### Aim of the exercise
Only the lines that hold "bookshelves" should be in the answer, each copied from the data below.

### Data excerpts
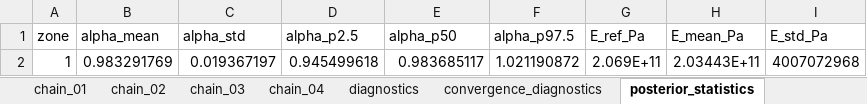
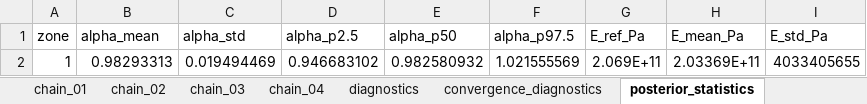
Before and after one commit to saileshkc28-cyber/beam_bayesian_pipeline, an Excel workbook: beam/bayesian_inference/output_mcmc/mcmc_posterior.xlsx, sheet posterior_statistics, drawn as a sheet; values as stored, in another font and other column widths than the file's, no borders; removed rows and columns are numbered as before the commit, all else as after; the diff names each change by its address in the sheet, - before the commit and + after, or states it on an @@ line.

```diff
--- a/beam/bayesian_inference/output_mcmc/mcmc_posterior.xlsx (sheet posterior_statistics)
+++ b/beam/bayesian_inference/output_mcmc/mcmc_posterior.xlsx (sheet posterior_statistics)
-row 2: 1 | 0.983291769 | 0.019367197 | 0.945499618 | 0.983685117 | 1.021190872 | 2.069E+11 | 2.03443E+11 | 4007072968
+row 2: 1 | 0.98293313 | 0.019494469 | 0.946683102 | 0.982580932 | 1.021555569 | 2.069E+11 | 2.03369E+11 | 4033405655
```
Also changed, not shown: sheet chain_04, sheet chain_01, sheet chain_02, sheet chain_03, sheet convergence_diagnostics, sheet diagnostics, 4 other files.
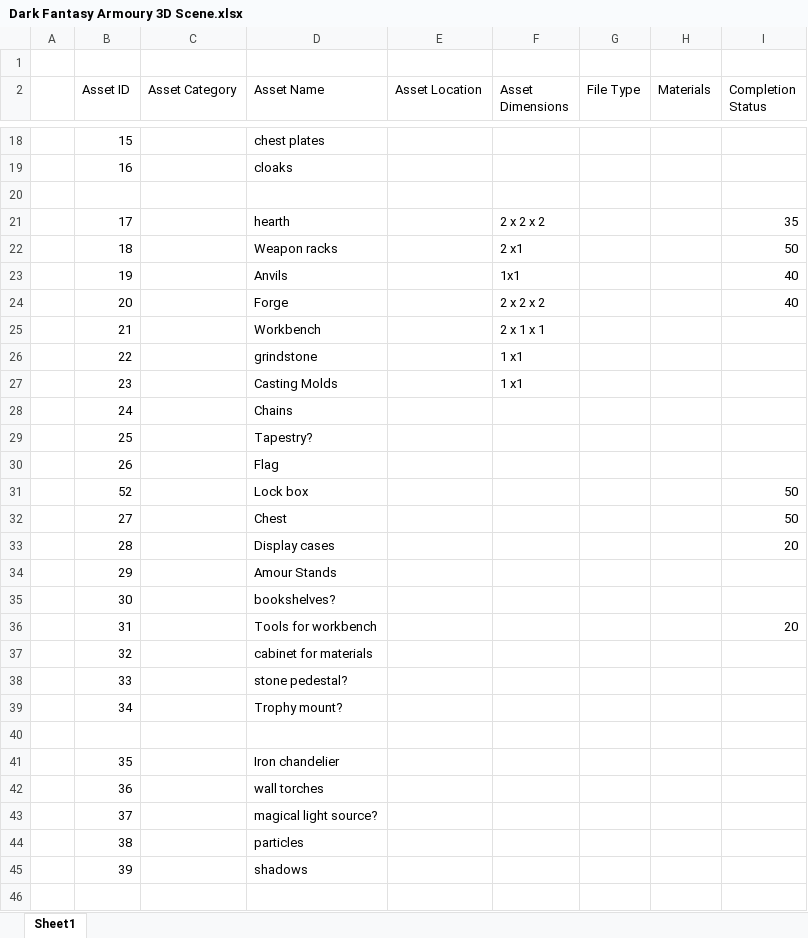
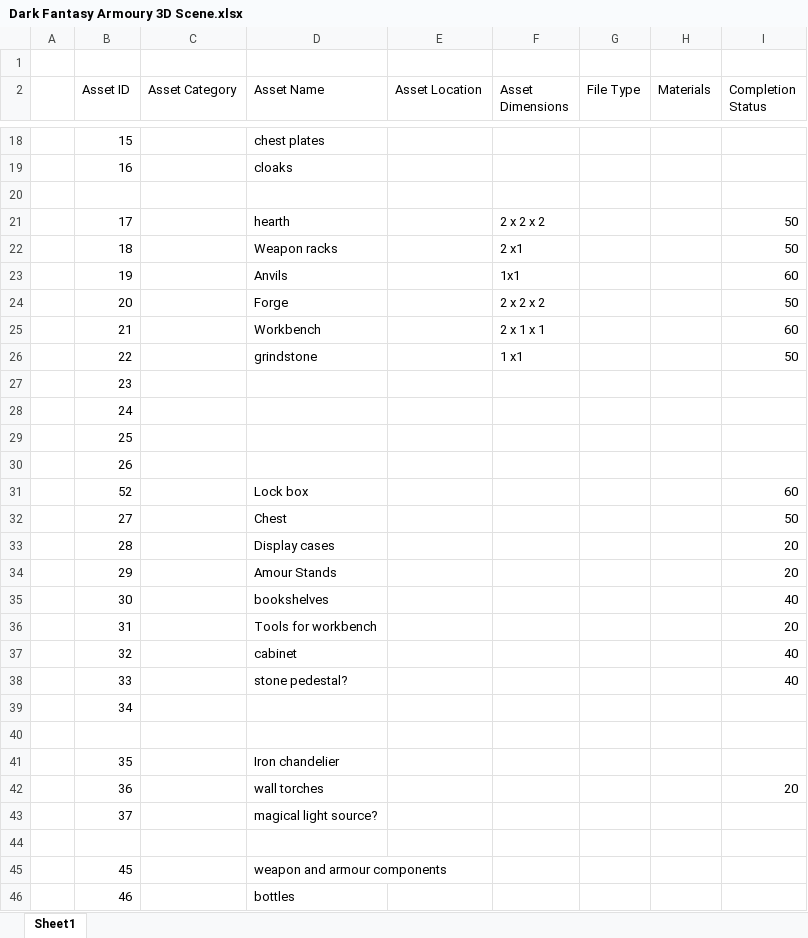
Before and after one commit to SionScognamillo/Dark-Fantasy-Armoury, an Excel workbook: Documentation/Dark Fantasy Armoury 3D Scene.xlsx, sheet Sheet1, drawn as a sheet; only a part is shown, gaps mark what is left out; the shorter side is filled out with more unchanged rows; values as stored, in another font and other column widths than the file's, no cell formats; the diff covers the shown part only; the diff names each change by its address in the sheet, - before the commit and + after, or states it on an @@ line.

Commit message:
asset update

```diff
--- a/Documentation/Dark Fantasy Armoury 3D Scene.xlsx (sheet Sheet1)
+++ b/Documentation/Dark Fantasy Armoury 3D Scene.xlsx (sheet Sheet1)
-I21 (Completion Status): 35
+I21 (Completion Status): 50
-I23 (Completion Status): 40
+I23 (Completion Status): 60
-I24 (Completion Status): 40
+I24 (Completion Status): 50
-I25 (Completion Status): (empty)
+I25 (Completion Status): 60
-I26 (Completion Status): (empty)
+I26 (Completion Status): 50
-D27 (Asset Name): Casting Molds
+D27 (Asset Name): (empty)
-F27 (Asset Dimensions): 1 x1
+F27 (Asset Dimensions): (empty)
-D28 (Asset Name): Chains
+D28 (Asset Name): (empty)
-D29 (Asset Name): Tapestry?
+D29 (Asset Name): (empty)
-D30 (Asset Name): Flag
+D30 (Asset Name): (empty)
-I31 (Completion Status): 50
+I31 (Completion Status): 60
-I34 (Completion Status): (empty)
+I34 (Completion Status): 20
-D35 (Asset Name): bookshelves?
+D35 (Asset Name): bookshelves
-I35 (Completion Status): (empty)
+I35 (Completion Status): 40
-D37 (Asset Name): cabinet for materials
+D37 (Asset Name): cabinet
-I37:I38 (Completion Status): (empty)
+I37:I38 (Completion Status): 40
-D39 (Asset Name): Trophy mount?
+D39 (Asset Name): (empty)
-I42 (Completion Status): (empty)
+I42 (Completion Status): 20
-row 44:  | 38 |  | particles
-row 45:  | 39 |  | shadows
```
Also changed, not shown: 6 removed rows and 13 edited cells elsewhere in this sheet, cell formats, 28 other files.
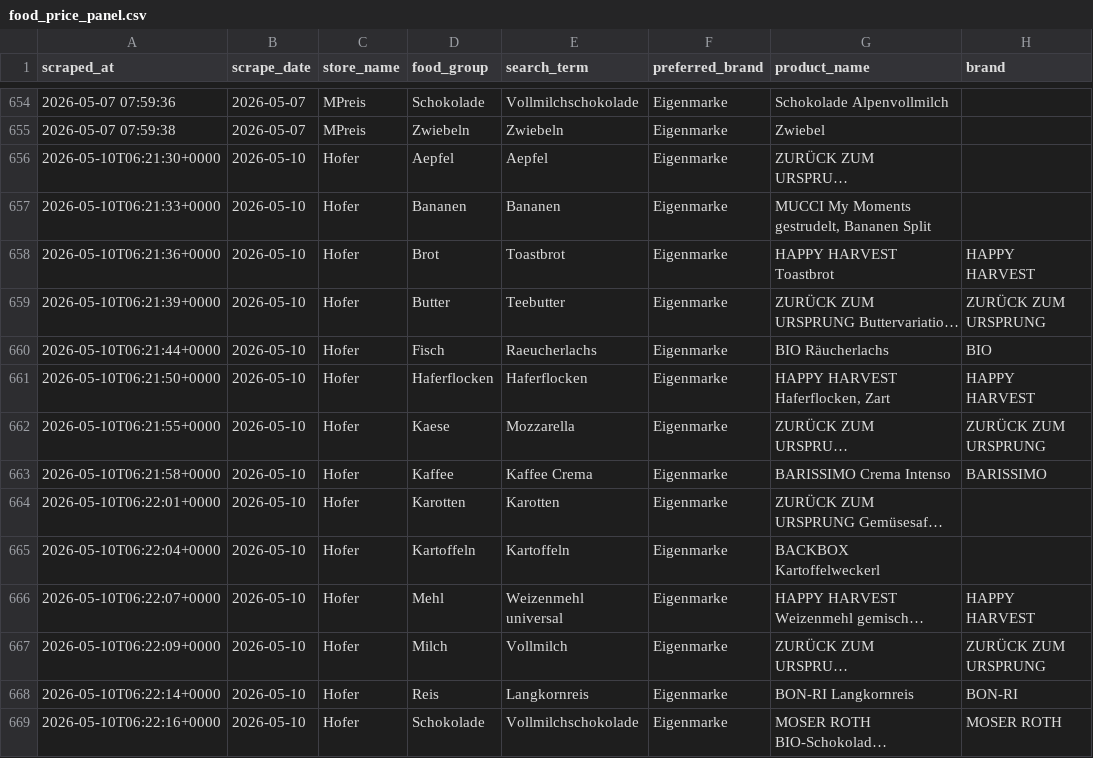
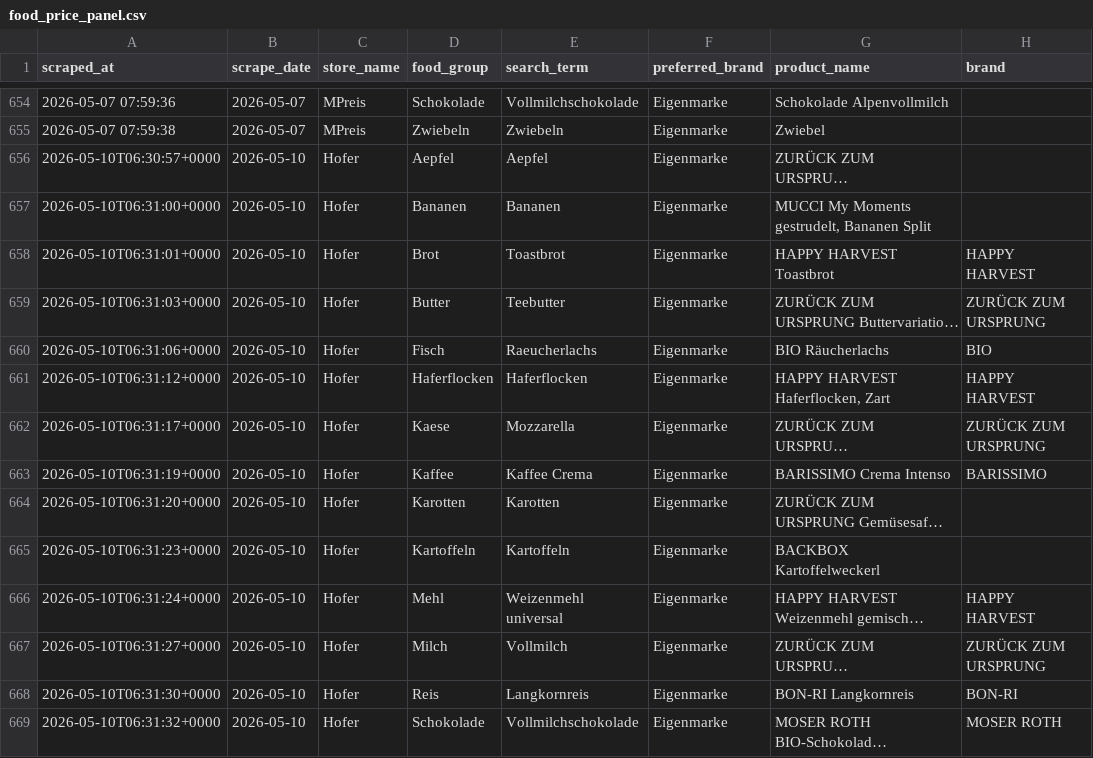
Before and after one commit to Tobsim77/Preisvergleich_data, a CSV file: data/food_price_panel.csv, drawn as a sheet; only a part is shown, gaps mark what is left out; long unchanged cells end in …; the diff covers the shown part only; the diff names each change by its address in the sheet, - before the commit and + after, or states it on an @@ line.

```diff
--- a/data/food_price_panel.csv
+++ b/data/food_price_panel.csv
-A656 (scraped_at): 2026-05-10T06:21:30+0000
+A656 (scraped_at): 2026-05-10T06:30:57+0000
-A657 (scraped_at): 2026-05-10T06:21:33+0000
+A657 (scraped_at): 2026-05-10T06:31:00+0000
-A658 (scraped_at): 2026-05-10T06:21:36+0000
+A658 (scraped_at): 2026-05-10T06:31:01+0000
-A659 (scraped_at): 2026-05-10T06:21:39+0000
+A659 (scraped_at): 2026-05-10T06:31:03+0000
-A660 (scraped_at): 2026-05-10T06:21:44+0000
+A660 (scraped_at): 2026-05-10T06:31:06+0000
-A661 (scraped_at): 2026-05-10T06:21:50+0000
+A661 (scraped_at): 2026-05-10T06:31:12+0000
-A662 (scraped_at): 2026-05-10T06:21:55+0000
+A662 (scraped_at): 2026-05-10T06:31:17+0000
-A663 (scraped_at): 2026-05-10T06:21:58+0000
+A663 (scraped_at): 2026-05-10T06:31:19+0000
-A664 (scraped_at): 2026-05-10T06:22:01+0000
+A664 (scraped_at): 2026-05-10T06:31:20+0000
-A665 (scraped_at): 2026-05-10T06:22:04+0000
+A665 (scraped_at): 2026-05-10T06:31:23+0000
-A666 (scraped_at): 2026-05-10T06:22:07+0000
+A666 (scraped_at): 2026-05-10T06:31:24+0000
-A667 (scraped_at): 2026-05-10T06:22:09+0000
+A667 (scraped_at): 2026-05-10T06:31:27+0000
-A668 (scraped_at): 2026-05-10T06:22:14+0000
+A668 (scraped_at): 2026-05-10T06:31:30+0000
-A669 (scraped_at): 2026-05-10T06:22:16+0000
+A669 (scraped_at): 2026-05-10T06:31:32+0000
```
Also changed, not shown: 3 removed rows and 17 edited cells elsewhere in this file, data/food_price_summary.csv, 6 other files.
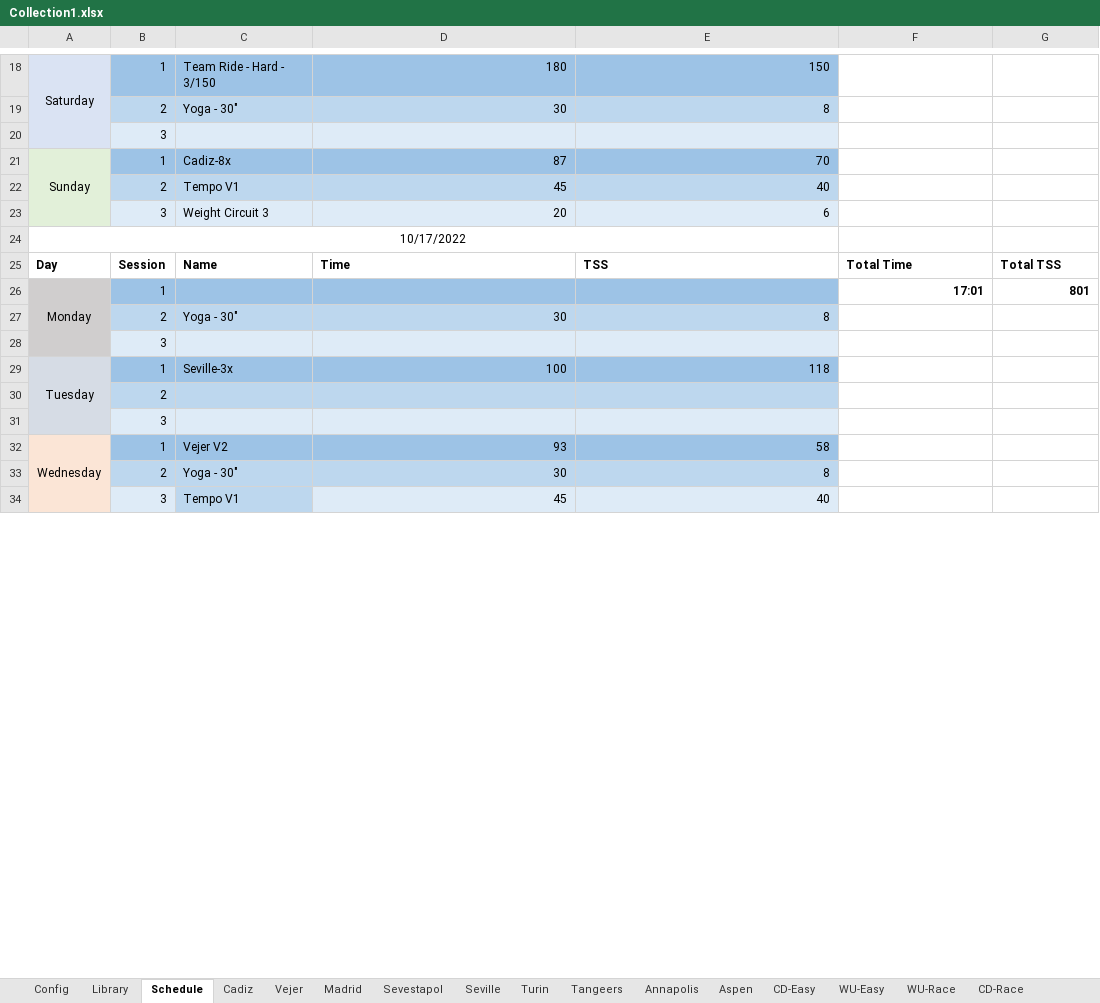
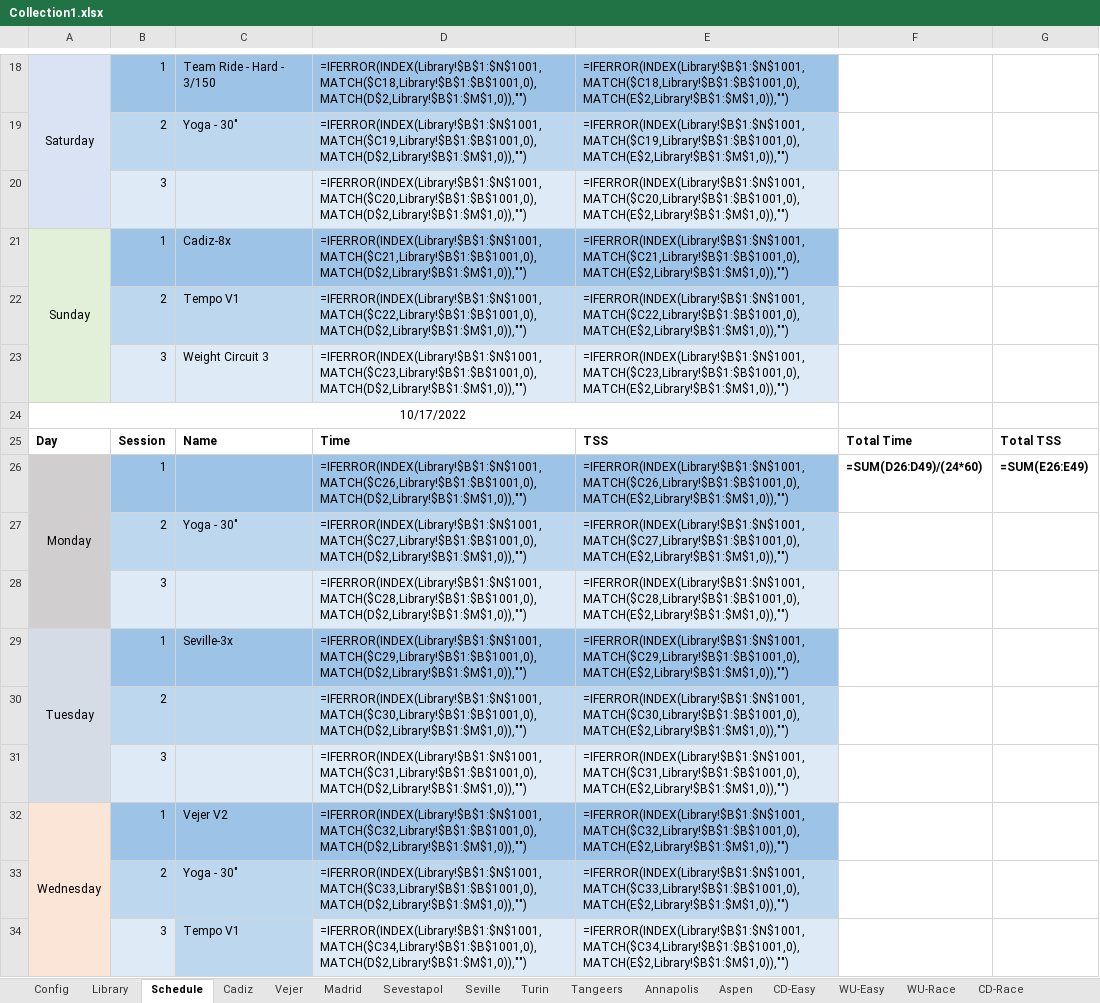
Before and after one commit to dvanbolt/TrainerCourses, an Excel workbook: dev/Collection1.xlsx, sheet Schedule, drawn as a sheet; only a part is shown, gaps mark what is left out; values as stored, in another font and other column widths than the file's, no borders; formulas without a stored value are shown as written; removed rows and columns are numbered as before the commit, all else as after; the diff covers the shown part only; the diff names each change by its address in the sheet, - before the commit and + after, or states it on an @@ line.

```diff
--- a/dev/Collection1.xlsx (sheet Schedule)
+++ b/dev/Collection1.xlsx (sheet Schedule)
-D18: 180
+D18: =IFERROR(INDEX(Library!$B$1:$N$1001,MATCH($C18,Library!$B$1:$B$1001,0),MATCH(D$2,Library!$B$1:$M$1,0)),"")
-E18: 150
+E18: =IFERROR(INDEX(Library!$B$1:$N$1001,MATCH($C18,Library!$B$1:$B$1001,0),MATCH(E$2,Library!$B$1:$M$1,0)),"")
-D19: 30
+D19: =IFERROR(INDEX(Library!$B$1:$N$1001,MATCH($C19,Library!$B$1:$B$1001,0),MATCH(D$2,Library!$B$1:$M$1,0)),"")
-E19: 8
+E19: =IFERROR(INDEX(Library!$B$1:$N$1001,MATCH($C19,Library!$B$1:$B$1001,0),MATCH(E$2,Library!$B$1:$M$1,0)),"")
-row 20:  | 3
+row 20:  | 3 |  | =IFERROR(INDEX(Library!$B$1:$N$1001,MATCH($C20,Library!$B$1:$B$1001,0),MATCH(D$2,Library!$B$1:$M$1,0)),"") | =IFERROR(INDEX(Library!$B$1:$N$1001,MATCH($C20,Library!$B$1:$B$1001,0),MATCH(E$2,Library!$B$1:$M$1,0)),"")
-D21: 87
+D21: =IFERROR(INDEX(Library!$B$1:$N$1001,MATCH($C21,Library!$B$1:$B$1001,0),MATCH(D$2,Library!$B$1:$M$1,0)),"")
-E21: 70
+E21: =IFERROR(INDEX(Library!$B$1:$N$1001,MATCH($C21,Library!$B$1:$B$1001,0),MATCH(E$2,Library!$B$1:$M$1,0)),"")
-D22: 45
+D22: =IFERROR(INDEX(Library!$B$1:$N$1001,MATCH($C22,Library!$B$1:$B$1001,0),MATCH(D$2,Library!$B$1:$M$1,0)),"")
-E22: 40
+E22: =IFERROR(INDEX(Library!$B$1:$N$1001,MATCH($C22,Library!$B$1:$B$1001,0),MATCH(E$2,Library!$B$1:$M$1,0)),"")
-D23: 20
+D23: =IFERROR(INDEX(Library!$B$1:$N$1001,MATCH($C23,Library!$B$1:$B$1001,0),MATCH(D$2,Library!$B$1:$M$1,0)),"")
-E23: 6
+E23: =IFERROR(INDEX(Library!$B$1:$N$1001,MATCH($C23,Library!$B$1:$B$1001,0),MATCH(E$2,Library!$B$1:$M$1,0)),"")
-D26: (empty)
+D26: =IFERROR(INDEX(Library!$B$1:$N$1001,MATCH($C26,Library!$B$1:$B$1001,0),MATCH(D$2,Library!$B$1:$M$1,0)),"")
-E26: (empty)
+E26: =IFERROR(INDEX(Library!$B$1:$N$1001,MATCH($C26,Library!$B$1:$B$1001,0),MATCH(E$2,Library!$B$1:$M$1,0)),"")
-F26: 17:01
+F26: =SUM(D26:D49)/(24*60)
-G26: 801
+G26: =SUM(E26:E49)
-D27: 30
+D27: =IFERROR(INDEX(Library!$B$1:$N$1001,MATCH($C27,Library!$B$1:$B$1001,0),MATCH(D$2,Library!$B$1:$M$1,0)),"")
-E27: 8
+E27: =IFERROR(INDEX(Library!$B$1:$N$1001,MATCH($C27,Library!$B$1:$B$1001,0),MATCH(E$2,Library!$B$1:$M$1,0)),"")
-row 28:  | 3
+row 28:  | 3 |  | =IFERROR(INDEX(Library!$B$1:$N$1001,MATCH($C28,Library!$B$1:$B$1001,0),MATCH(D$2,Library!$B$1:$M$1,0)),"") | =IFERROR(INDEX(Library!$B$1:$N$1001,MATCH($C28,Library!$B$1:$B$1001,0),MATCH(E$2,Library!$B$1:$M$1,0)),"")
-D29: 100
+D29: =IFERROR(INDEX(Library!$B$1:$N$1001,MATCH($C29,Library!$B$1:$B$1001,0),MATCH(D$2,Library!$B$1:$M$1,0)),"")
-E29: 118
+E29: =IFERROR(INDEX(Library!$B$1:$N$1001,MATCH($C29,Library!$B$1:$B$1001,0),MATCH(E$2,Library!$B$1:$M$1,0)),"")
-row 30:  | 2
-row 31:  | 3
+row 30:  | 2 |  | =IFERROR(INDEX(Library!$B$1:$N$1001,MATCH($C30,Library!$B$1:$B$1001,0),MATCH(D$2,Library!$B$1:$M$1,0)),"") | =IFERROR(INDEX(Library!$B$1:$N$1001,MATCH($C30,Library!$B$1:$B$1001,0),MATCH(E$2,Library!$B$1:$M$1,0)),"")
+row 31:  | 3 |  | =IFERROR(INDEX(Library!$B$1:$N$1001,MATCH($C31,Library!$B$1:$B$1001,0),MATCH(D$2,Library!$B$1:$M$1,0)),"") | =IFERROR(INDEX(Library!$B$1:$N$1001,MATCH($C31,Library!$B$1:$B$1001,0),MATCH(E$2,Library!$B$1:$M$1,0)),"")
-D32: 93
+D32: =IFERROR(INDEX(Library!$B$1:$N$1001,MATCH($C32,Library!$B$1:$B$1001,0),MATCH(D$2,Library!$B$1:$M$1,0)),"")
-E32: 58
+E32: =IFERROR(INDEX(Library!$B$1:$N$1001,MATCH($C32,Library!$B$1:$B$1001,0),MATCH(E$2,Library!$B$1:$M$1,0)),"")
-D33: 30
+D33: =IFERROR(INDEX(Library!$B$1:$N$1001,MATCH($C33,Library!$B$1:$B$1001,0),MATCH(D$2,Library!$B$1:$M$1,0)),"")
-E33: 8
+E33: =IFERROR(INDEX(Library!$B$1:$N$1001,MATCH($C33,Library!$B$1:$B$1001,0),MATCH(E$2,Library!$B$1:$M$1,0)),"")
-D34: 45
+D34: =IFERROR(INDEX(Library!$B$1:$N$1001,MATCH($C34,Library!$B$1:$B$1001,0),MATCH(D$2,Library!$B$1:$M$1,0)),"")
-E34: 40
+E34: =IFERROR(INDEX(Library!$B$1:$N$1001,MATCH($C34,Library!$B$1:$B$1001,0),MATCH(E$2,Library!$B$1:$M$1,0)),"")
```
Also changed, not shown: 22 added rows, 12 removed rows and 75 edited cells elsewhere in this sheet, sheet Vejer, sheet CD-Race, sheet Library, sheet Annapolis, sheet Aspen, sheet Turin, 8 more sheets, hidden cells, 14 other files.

### Output of the task
-D35 (Asset Name): bookshelves?
+D35 (Asset Name): bookshelves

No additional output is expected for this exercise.